You exhausted all reasonable means of discovery when they went away.
``Barely,'' said Gurth, though the sum demanded was more reasonable than he expected, ``and it will leave my master nigh penniless.
``Seventy-one seventy-two; thy master is a good youth seventy-three, an excellent youth seventy-four that piece hath been clipt within the ring seventy-five and that looketh light of weight seventy-six when thy master wants money, let him come to Isaac of York seventy-seven that is, with reasonable security.'' Here he made a considerable pause, and Gurth had good hope that the last three pieces might escape the fate of their comrades; but the enumeration proceeded.
In most of these cases, the court's decision was predicated on a finding that the police lacked probable cause or reasonable grounds to believe that their entry or subsequent search was necessary to respond to an emergency situation.
17, 2001 and will be deemed to have reasonable cause for such late filing.
(p) (1) Publicly available information means any information that you have a reasonable basis to believe is lawfully made available to the general public from:

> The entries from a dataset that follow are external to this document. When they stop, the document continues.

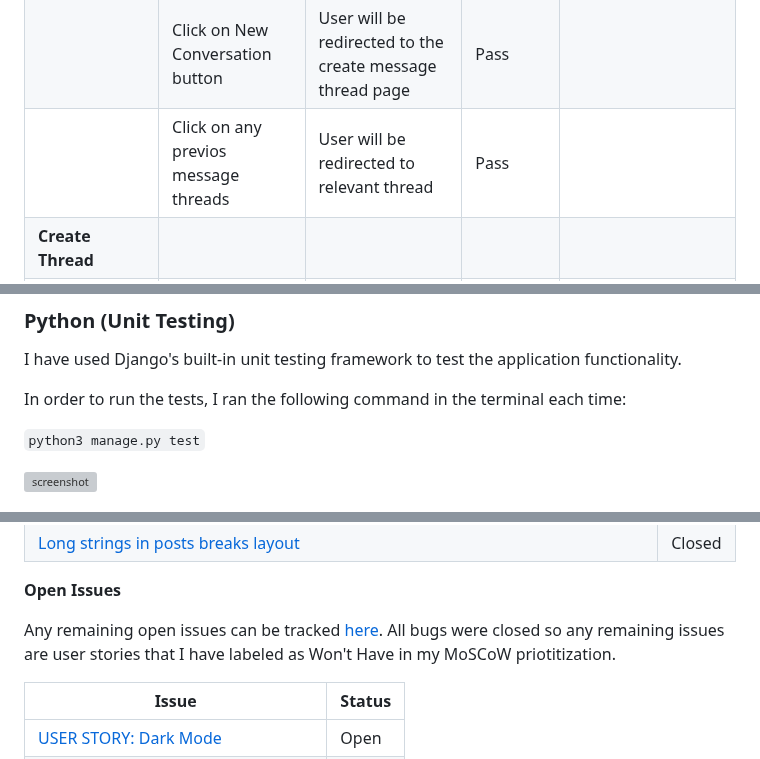
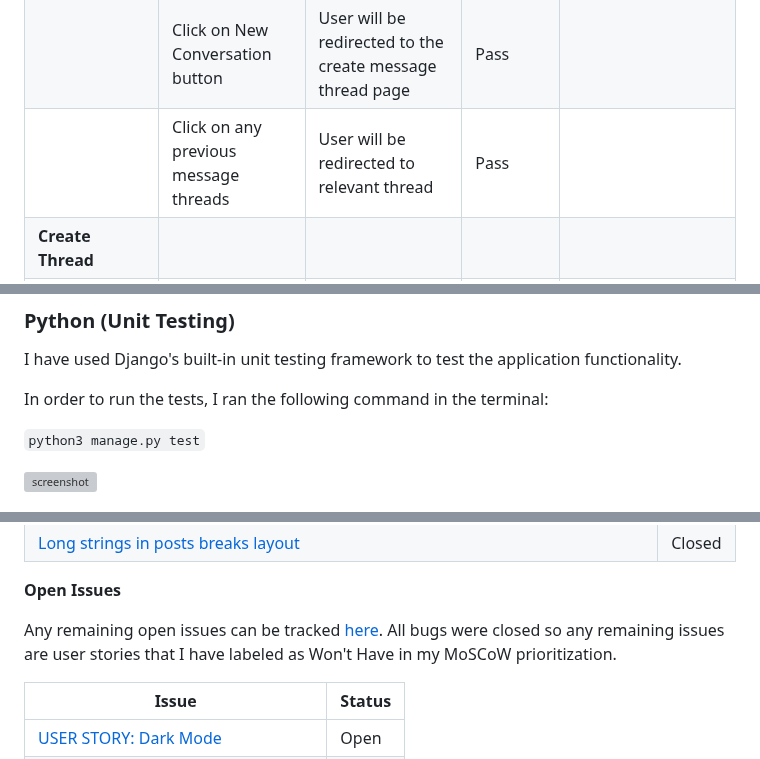
Before and after one commit to adamgilroy22/tribe, a Markdown page: TESTING.md, 3 parts joined by grey strips. Rendered like a GitHub page; grey boxes are pictures that could not be loaded.

Commit message:
Fix typos in testing file

```diff
--- a/TESTING.md
+++ b/TESTING.md
@@ -247,7 +247,7 @@ Defensive programming was manually tested with the below user acceptance testing
 | **Inbox** | | | | |
 | | Click on Messages button in nav | User will be redirected to their inbox | Pass | |
 | | Click on New Conversation button | User will be redirected to the create message thread page | Pass | |
-| | Click on any previos message threads | User will be redirected to relevant thread | Pass | |
+| | Click on any previous message threads | User will be redirected to relevant thread | Pass | |
 | **Create Thread** | | | | |
 | | Type valid username into form and click continue | User will be redirected message thread with username they typed | Pass | If a thread already exists, they will be brought to that and if not a new thread will be created between the two users |
 | | Type an invalid username into form and click continue | Message will appear letting user know that username doesn't exist | Pass | |
@@ -330,7 +330,7 @@ I fully acknowledge and understand that, in a real-world scenario, an extensive
 
 I have used Django's built-in unit testing framework to test the application functionality.
 
-In order to run the tests, I ran the following command in the terminal each time:
+In order to run the tests, I ran the following command in the terminal:
 
 `python3 manage.py test`
 
@@ -367,7 +367,7 @@ All previously closed/fixed bugs can be tracked [here](https://github.com/adamgi
 
 **Open Issues**
 
-Any remaining open issues can be tracked [here](https://github.com/adamgilroy22/tribe/issues). All bugs were closed so any remaining issues are user stories that I have labeled as Won't Have in my MoSCoW priotitization.
+Any remaining open issues can be tracked [here](https://github.com/adamgilroy22/tribe/issues). All bugs were closed so any remaining issues are user stories that I have labeled as Won't Have in my MoSCoW prioritization.
 
 | Issue | Status |
 | --- | --- |
```
Also changed, not shown: other parts of TESTING.md (+1 -1 lines).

Are we delivering on our promises of improved access, more reasonable cost, and more dependable health care services?" Too many answer "No." One reason is the failure to use a powerful tool, ethical reasoning.
THE GUIDELINES IMPOSE THE EQUIVALENT of the "reasonable woman" standard (as opposed to the generic "reasonable person" standard).
Section 504 regulations were written under the assumption that (1) persons with disabilities can be tested in such a way that their scores do not reflect the effects of their disability and (2) resulting test scores, when provided reasonable accommodations, are comparable to those of nonhandicapped persons (Sherman & Robinson, 1982).
Because the past 10 years have seen advances in technology, including social technology, that have increased the productivity and employability of people with mental retardation who heretofore have been discounted, we have a new depth of understanding about how to provide "reasonable accommodation." This understanding can be used to implement the employment title of ADA in nontraditional work settings, including those workplaces covered by ADA but not by Section 504.
If all the considerable bend in the Canadian legal system was to be reduced to one word, that single word would be "reasonable." Legislators, law students, lawyers and judges all know they can safely qualify what they intend to communicate by inserting the word "reasonable" in their legislation, exam answers, written and oral submissions and judicial decisions.
The penalty does not apply, however, if the failure was due to reasonable cause (sometimes with the additional condition that the failure was not due to willful disregard).
In this first monograph on judicial treatment of reasonable expectations of the policyholder or of the insured, the author argues for an incremental but definite acceptance of the conception of policyholderAEs reasonable expectations in English insurance law.
CANADIAN CRIMINAL LAW DISTINGUISHES between the thresholds of "reasonable suspicion" and "reasonable grounds to believe" required in order for police officers to lawfully arrest persons, conduct certain forms of searches, and to obtain warrants.
Casey Martin case, the Supreme Court established three tests to determine ADA compliance: (1) whether the requested modification is reasonable; (2) whether it is necessary for the individual, and (3) whether it would fundamentally alter the nature of the competition.